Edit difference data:
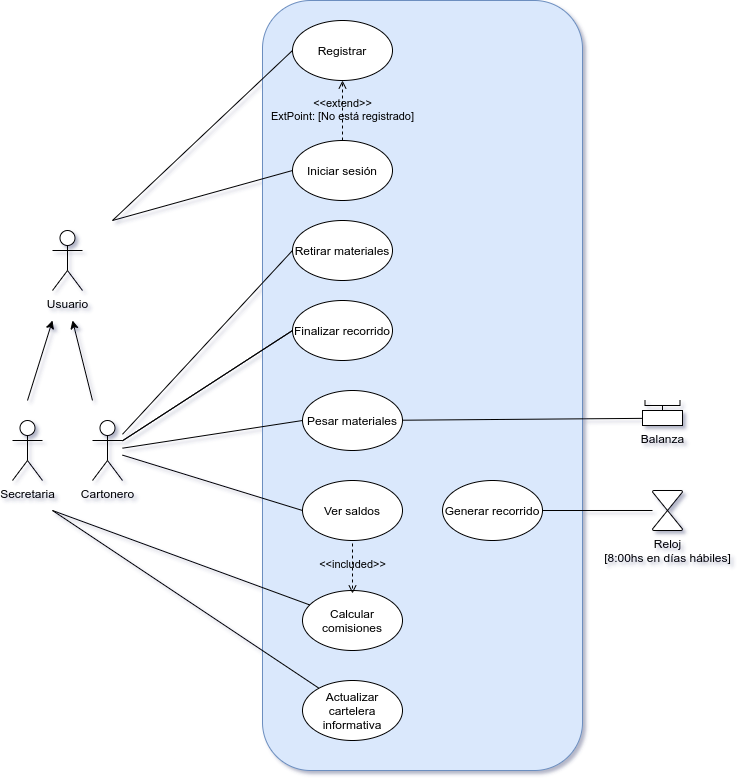
MorisNicolas/TPE-Metodologia keeps this draw.io diagram as UseCases/UseCasesDiagV3.png. Above is the earlier version. Source tidied: cells renumbered, new cells last; positions are measured from the earlier drawing's top-left corner, leaving out a move shared by most shapes.
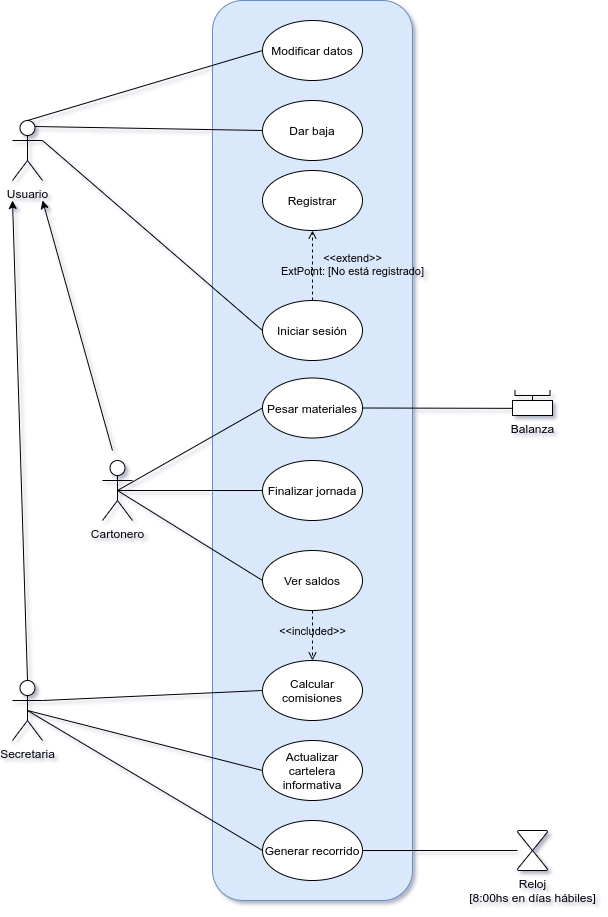
After the commit.

Change to the diagram source:
```diff
@@ -3,40 +3,36 @@
     <mxCell id="0" />
     <mxCell id="1" parent="0" />
     <mxCell id="2" style="rounded=1;whiteSpace=wrap;html=1;shadow=0;sketch=0;fillColor=#dae8fc;strokeColor=#6c8ebf;glass=0;" parent="1" vertex="1">
-      <mxGeometry x="250" width="320" height="770" as="geometry" />
+      <mxGeometry x="230" y="-180" width="200" height="900" as="geometry" />
     </mxCell>
     <mxCell id="3" value="Registrar" style="ellipse;whiteSpace=wrap;html=1;shadow=0;sketch=0;" parent="1" vertex="1">
-      <mxGeometry x="280" y="20" width="100" height="60" as="geometry" />
+      <mxGeometry x="280" y="-10" width="100" height="60" as="geometry" />
     </mxCell>
     <mxCell id="4" value="Iniciar sesión" style="ellipse;whiteSpace=wrap;html=1;shadow=0;sketch=0;" parent="1" vertex="1">
-      <mxGeometry x="280" y="140" width="100" height="60" as="geometry" />
+      <mxGeometry x="280" y="120" width="100" height="60" as="geometry" />
     </mxCell>
     <mxCell id="5" value="Cartonero" style="shape=umlActor;verticalLabelPosition=bottom;verticalAlign=top;html=1;outlineConnect=0;" parent="1" vertex="1">
-      <mxGeometry x="80" y="420" width="30" height="60" as="geometry" />
+      <mxGeometry x="120" y="280" width="30" height="60" as="geometry" />
     </mxCell>
-    <mxCell id="6" value="Retirar materiales" style="ellipse;whiteSpace=wrap;html=1;" parent="1" vertex="1">
-      <mxGeometry x="280" y="220" width="100" height="60" as="geometry" />
-    </mxCell>
     <mxCell id="7" value="Pesar materiales" style="ellipse;whiteSpace=wrap;html=1;" parent="1" vertex="1">
-      <mxGeometry x="290" y="390" width="100" height="60" as="geometry" />
+      <mxGeometry x="280" y="197.5" width="100" height="60" as="geometry" />
     </mxCell>
     <mxCell id="8" value="Ver saldos" style="ellipse;whiteSpace=wrap;html=1;shadow=0;sketch=0;" parent="1" vertex="1">
-      <mxGeometry x="290" y="480" width="100" height="60" as="geometry" />
+      <mxGeometry x="280" y="370" width="100" height="60" as="geometry" />
     </mxCell>
-    <mxCell id="9" style="endArrow=none;html=1;entryX=0;entryY=0.5;entryDx=0;entryDy=0;" parent="1" edge="1" source="5" target="6">
-      <mxGeometry relative="1" as="geometry" />
-    </mxCell>
     <mxCell id="10" style="endArrow=none;html=1;exitX=0;exitY=0.5;exitDx=0;exitDy=0;" parent="1" edge="1" source="19" target="5">
       <mxGeometry relative="1" as="geometry" />
     </mxCell>
-    <mxCell id="11" style="endArrow=none;html=1;entryX=0;entryY=0.5;entryDx=0;entryDy=0;" parent="1" edge="1" source="5" target="8">
+    <mxCell id="11" style="endArrow=none;html=1;entryX=0;entryY=0.5;entryDx=0;entryDy=0;exitX=0.5;exitY=0.5;exitDx=0;exitDy=0;exitPerimeter=0;" parent="1" edge="1" source="5" target="8">
       <mxGeometry relative="1" as="geometry" />
     </mxCell>
-    <mxCell id="12" style="endArrow=none;html=1;exitX=0;exitY=0.5;exitDx=0;exitDy=0;startArrow=none;" parent="1" edge="1" source="19" target="5">
-      <mxGeometry relative="1" as="geometry" />
+    <mxCell id="12" style="endArrow=none;html=1;exitX=0;exitY=0.5;exitDx=0;exitDy=0;startArrow=none;" parent="1" edge="1" source="19">
+      <mxGeometry relative="1" as="geometry">
+        <mxPoint x="135" y="310" as="targetPoint" />
+      </mxGeometry>
     </mxCell>
     <mxCell id="13" value="Generar recorrido" style="ellipse;whiteSpace=wrap;html=1;" parent="1" vertex="1">
-      <mxGeometry x="430" y="480" width="100" height="60" as="geometry" />
+      <mxGeometry x="280" y="640" width="100" height="60" as="geometry" />
     </mxCell>
     <mxCell id="14" style="endArrow=none;html=1;" parent="1" edge="1" source="13" target="18">
       <mxGeometry relative="1" as="geometry" />
@@ -48,58 +44,37 @@
       </mxGeometry>
     </mxCell>
     <mxCell id="16" value="&amp;lt;&amp;lt;extend&amp;gt;&amp;gt;&lt;br&gt;ExtPoint: [No está registrado]" style="html=1;verticalAlign=bottom;labelBackgroundColor=none;endArrow=open;endFill=0;dashed=1;exitX=0.5;exitY=0;exitDx=0;exitDy=0;entryX=0.5;entryY=1;entryDx=0;entryDy=0;" parent="1" edge="1" source="4" target="3">
-      <mxGeometry x="-0.5" relative="1" as="geometry" />
+      <mxGeometry x="-0.43" y="-40" relative="1" as="geometry" />
     </mxCell>
     <mxCell id="17" style="endArrow=none;html=1;exitX=0.038;exitY=0.523;exitDx=0;exitDy=0;exitPerimeter=0;" parent="1" edge="1" source="31" target="7">
       <mxGeometry relative="1" as="geometry" />
     </mxCell>
     <mxCell id="18" value="Reloj&lt;br&gt;[8:00hs en días hábiles]" style="verticalLabelPosition=bottom;verticalAlign=top;html=1;shape=mxgraph.flowchart.collate;" parent="1" vertex="1">
-      <mxGeometry x="640" y="490" width="30" height="40" as="geometry" />
+      <mxGeometry x="535" y="650" width="30" height="40" as="geometry" />
     </mxCell>
-    <mxCell id="19" value="Finalizar recorrido" style="ellipse;whiteSpace=wrap;html=1;shadow=0;sketch=0;" parent="1" vertex="1">
-      <mxGeometry x="280" y="300" width="100" height="60" as="geometry" />
+    <mxCell id="19" value="Finalizar jornada" style="ellipse;whiteSpace=wrap;html=1;shadow=0;sketch=0;" parent="1" vertex="1">
+      <mxGeometry x="280" y="280" width="100" height="60" as="geometry" />
     </mxCell>
-    <mxCell id="20" style="endArrow=none;html=1;exitX=0;exitY=0.5;exitDx=0;exitDy=0;" parent="1" edge="1" source="7" target="5">
+    <mxCell id="20" style="endArrow=none;html=1;exitX=0;exitY=0.5;exitDx=0;exitDy=0;entryX=0.5;entryY=0.5;entryDx=0;entryDy=0;entryPerimeter=0;" parent="1" edge="1" source="7" target="5">
       <mxGeometry relative="1" as="geometry" />
     </mxCell>
     <mxCell id="21" value="Actualizar cartelera informativa" style="ellipse;whiteSpace=wrap;html=1;shadow=0;sketch=0;" parent="1" vertex="1">
-      <mxGeometry x="290" y="680" width="100" height="60" as="geometry" />
+      <mxGeometry x="280" y="560" width="100" height="60" as="geometry" />
     </mxCell>
     <mxCell id="22" value="Calcular comisiones" style="ellipse;whiteSpace=wrap;html=1;shadow=0;sketch=0;" parent="1" vertex="1">
-      <mxGeometry x="290" y="590" width="100" height="60" as="geometry" />
+      <mxGeometry x="280" y="480" width="100" height="60" as="geometry" />
     </mxCell>
-    <mxCell id="23" value="&amp;lt;&amp;lt;included&amp;gt;&amp;gt;" style="html=1;verticalAlign=bottom;labelBackgroundColor=none;endArrow=open;endFill=0;dashed=1;" parent="1" edge="1">
-      <mxGeometry x="0.2" relative="1" as="geometry">
-        <mxPoint x="340" y="543" as="sourcePoint" />
-        <mxPoint x="340" y="593" as="targetPoint" />
-      </mxGeometry>
+    <mxCell id="23" value="&amp;lt;&amp;lt;included&amp;gt;&amp;gt;" style="html=1;verticalAlign=bottom;labelBackgroundColor=none;endArrow=open;endFill=0;dashed=1;entryX=0.5;entryY=0;entryDx=0;entryDy=0;exitX=0.5;exitY=1;exitDx=0;exitDy=0;" parent="1" edge="1" source="8" target="22">
+      <mxGeometry x="0.2" relative="1" as="geometry" />
     </mxCell>
-    <mxCell id="24" style="endArrow=none;html=1;entryX=0;entryY=0.5;entryDx=0;entryDy=0;" parent="1" edge="1" target="4">
-      <mxGeometry relative="1" as="geometry">
-        <mxPoint x="100" y="220" as="sourcePoint" />
-      </mxGeometry>
+    <mxCell id="24" style="endArrow=none;html=1;entryX=0;entryY=0.5;entryDx=0;entryDy=0;exitX=1;exitY=0.3333333333333333;exitDx=0;exitDy=0;exitPerimeter=0;" parent="1" edge="1" source="35" target="4">
+      <mxGeometry relative="1" as="geometry" />
     </mxCell>
-    <mxCell id="25" style="endArrow=none;html=1;" parent="1" edge="1" target="21">
-      <mxGeometry relative="1" as="geometry">
-        <mxPoint x="40" y="510" as="sourcePoint" />
-      </mxGeometry>
-    </mxCell>
-    <mxCell id="26" style="endArrow=none;html=1;" parent="1" edge="1" target="22">
-      <mxGeometry relative="1" as="geometry">
-        <mxPoint x="40" y="510" as="sourcePoint" />
-      </mxGeometry>
-    </mxCell>
-    <mxCell id="27" style="endArrow=none;html=1;" parent="1" edge="1">
-      <mxGeometry relative="1" as="geometry">
-        <mxPoint x="100" y="220" as="sourcePoint" />
-        <mxPoint x="280" y="50" as="targetPoint" />
-      </mxGeometry>
-    </mxCell>
     <mxCell id="28" style="edgeStyle=orthogonalEdgeStyle;rounded=0;orthogonalLoop=1;jettySize=auto;html=1;exitX=0.5;exitY=1;exitDx=0;exitDy=0;" parent="1" edge="1" source="4" target="4">
       <mxGeometry relative="1" as="geometry" />
     </mxCell>
     <mxCell id="29" style="group;" parent="1" vertex="1">
-      <mxGeometry x="630" y="400" width="40" height="25" as="geometry" />
+      <mxGeometry x="530" y="210" width="40" height="25" as="geometry" />
     </mxCell>
     <mxCell id="30" style="strokeWidth=1;html=1;shape=mxgraph.flowchart.annotation_2;align=left;labelPosition=right;rotation=-90;" parent="29" vertex="1">
       <mxGeometry x="15" y="-12.5" width="10" height="35" as="geometry" />
@@ -108,22 +83,42 @@
       <mxGeometry y="10" width="40" height="15" as="geometry" />
     </mxCell>
     <mxCell id="32" value="Secretaria" style="shape=umlActor;verticalLabelPosition=bottom;verticalAlign=top;html=1;outlineConnect=0;shadow=0;sketch=0;rotation=0;" parent="1" vertex="1">
-      <mxGeometry y="420" width="30" height="60" as="geometry" />
+      <mxGeometry x="30" y="500" width="30" height="60" as="geometry" />
     </mxCell>
-    <mxCell id="33" style="rounded=0;orthogonalLoop=1;jettySize=auto;html=1;startArrow=classic;startFill=1;endArrow=none;endFill=0;" parent="1" edge="1">
+    <mxCell id="33" style="rounded=0;jettySize=auto;html=1;startArrow=classic;startFill=1;endArrow=none;endFill=0;entryX=0.5;entryY=0;entryDx=0;entryDy=0;entryPerimeter=0;" parent="1" edge="1" target="32">
       <mxGeometry relative="1" as="geometry">
-        <mxPoint x="40" y="320" as="sourcePoint" />
-        <mxPoint x="15" y="400" as="targetPoint" />
+        <mxPoint x="30" y="20" as="sourcePoint" />
       </mxGeometry>
     </mxCell>
     <mxCell id="34" style="rounded=0;orthogonalLoop=1;jettySize=auto;html=1;startArrow=classic;startFill=1;endArrow=none;endFill=0;" parent="1" edge="1">
       <mxGeometry relative="1" as="geometry">
-        <mxPoint x="60" y="320" as="sourcePoint" />
-        <mxPoint x="80" y="400" as="targetPoint" />
+        <mxPoint x="60" y="20" as="sourcePoint" />
+        <mxPoint x="130" y="270" as="targetPoint" />
       </mxGeometry>
     </mxCell>
     <mxCell id="35" value="Usuario" style="shape=umlActor;verticalLabelPosition=bottom;verticalAlign=top;html=1;outlineConnect=0;shadow=0;sketch=0;rotation=0;" parent="1" vertex="1">
-      <mxGeometry x="40" y="230" width="30" height="60" as="geometry" />
+      <mxGeometry x="30" y="-60" width="30" height="60" as="geometry" />
     </mxCell>
+    <mxCell id="36" value="Modificar datos" style="ellipse;whiteSpace=wrap;html=1;shadow=0;sketch=0;" parent="1" vertex="1">
+      <mxGeometry x="280" y="-160" width="100" height="60" as="geometry" />
+    </mxCell>
+    <mxCell id="37" value="Dar baja&lt;br&gt;" style="ellipse;whiteSpace=wrap;html=1;shadow=0;sketch=0;" parent="1" vertex="1">
+      <mxGeometry x="280" y="-80" width="100" height="60" as="geometry" />
+    </mxCell>
+    <mxCell id="38" style="endArrow=none;html=1;exitX=0.5;exitY=0.5;exitDx=0;exitDy=0;exitPerimeter=0;entryX=0;entryY=0.5;entryDx=0;entryDy=0;" parent="1" edge="1" source="32" target="21">
+      <mxGeometry relative="1" as="geometry" />
+    </mxCell>
+    <mxCell id="39" style="endArrow=none;html=1;entryX=0;entryY=0.5;entryDx=0;entryDy=0;exitX=1;exitY=0.3333333333333333;exitDx=0;exitDy=0;exitPerimeter=0;" parent="1" edge="1" source="32" target="22">
+      <mxGeometry relative="1" as="geometry" />
+    </mxCell>
+    <mxCell id="40" style="endArrow=none;html=1;entryX=0;entryY=0.5;entryDx=0;entryDy=0;exitX=0.75;exitY=0.1;exitDx=0;exitDy=0;exitPerimeter=0;" parent="1" edge="1" source="35" target="37">
+      <mxGeometry relative="1" as="geometry" />
+    </mxCell>
+    <mxCell id="41" style="endArrow=none;html=1;entryX=0;entryY=0.5;entryDx=0;entryDy=0;exitX=0.5;exitY=0;exitDx=0;exitDy=0;exitPerimeter=0;" parent="1" edge="1" source="35" target="36">
+      <mxGeometry relative="1" as="geometry" />
+    </mxCell>
+    <mxCell id="42" style="endArrow=none;html=1;exitX=0;exitY=0.5;exitDx=0;exitDy=0;entryX=0.5;entryY=0.5;entryDx=0;entryDy=0;entryPerimeter=0;" parent="1" edge="1" source="13" target="32">
+      <mxGeometry relative="1" as="geometry" />
+    </mxCell>
   </root>
 </mxGraphModel>
```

» Exercise prompt
In the entries above, find each line that includes the string "materiales" and copy it.

» Answer to this problem
-    <mxCell id="6" value="Retirar materiales" style="ellipse;whiteSpace=wrap;html=1;" parent="1" vertex="1">
     <mxCell id="7" value="Pesar materiales" style="ellipse;whiteSpace=wrap;html=1;" parent="1" vertex="1">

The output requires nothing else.